What to produce: Please write out the records exactly.

(Version comparison data)
━━━━━━━━━━━━━━━━━━━━━━━━━━━━━━
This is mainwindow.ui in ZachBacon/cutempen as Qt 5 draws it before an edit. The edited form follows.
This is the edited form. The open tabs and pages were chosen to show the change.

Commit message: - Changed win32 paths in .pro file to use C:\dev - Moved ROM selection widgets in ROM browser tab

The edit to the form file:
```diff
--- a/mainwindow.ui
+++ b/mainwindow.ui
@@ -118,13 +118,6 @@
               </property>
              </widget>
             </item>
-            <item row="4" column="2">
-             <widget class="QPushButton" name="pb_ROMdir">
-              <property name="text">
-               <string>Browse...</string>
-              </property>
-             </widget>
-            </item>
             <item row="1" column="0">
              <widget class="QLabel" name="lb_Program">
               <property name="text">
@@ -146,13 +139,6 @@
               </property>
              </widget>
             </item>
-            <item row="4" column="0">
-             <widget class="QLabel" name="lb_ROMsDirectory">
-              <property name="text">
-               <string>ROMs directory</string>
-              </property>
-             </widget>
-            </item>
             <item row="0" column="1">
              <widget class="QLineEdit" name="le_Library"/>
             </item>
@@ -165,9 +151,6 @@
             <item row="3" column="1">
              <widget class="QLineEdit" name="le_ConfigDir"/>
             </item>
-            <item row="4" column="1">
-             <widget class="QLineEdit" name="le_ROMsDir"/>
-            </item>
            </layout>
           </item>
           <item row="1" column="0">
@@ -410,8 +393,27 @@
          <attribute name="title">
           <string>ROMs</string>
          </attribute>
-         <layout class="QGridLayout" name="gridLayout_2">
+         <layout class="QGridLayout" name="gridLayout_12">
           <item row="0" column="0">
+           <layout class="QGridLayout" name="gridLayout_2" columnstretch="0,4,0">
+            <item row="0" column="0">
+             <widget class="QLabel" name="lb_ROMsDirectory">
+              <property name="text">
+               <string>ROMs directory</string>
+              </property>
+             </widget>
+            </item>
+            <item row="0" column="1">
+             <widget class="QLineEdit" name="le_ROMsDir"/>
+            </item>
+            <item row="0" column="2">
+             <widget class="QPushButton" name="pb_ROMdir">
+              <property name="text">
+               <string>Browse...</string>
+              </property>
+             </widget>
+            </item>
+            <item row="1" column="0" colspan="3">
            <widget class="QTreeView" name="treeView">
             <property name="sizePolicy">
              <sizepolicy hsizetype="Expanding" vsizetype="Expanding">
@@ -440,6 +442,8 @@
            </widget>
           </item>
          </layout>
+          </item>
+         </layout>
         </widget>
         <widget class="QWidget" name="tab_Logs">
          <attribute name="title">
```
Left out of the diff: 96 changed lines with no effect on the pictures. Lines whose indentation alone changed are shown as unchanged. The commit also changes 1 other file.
━━━━━━━━━━━━━━━━━━━━━━━━━━━━━━
Exercise output:
This is mainwindow.ui in ZachBacon/cutempen as Qt 5 draws it before an edit. The edited form follows.
This is the edited form. The open tabs and pages were chosen to show the change.

Commit message: - Changed win32 paths in .pro file to use C:\dev - Moved ROM selection widgets in ROM browser tab

The edit to the form file:
```diff
--- a/mainwindow.ui
+++ b/mainwindow.ui
@@ -118,13 +118,6 @@
               </property>
              </widget>
             </item>
-            <item row="4" column="2">
-             <widget class="QPushButton" name="pb_ROMdir">
-              <property name="text">
-               <string>Browse...</string>
-              </property>
-             </widget>
-            </item>
             <item row="1" column="0">
              <widget class="QLabel" name="lb_Program">
               <property name="text">
@@ -146,13 +139,6 @@
               </property>
              </widget>
             </item>
-            <item row="4" column="0">
-             <widget class="QLabel" name="lb_ROMsDirectory">
-              <property name="text">
-               <string>ROMs directory</string>
-              </property>
-             </widget>
-            </item>
             <item row="0" column="1">
              <widget class="QLineEdit" name="le_Library"/>
             </item>
@@ -165,9 +151,6 @@
             <item row="3" column="1">
              <widget class="QLineEdit" name="le_ConfigDir"/>
             </item>
-            <item row="4" column="1">
-             <widget class="QLineEdit" name="le_ROMsDir"/>
-            </item>
            </layout>
           </item>
           <item row="1" column="0">
@@ -410,8 +393,27 @@
          <attribute name="title">
           <string>ROMs</string>
          </attribute>
-         <layout class="QGridLayout" name="gridLayout_2">
+         <layout class="QGridLayout" name="gridLayout_12">
           <item row="0" column="0">
+           <layout class="QGridLayout" name="gridLayout_2" columnstretch="0,4,0">
+            <item row="0" column="0">
+             <widget class="QLabel" name="lb_ROMsDirectory">
+              <property name="text">
+               <string>ROMs directory</string>
+              </property>
+             </widget>
+            </item>
+            <item row="0" column="1">
+             <widget class="QLineEdit" name="le_ROMsDir"/>
+            </item>
+            <item row="0" column="2">
+             <widget class="QPushButton" name="pb_ROMdir">
+              <property name="text">
+               <string>Browse...</string>
+              </property>
+             </widget>
+            </item>
+            <item row="1" column="0" colspan="3">
            <widget class="QTreeView" name="treeView">
             <property name="sizePolicy">
              <sizepolicy hsizetype="Expanding" vsizetype="Expanding">
@@ -440,6 +442,8 @@
            </widget>
           </item>
          </layout>
+          </item>
+         </layout>
         </widget>
         <widget class="QWidget" name="tab_Logs">
          <attribute name="title">
```
Left out of the diff: 96 changed lines with no effect on the pictures. Lines whose indentation alone changed are shown as unchanged. The commit also changes 1 other file.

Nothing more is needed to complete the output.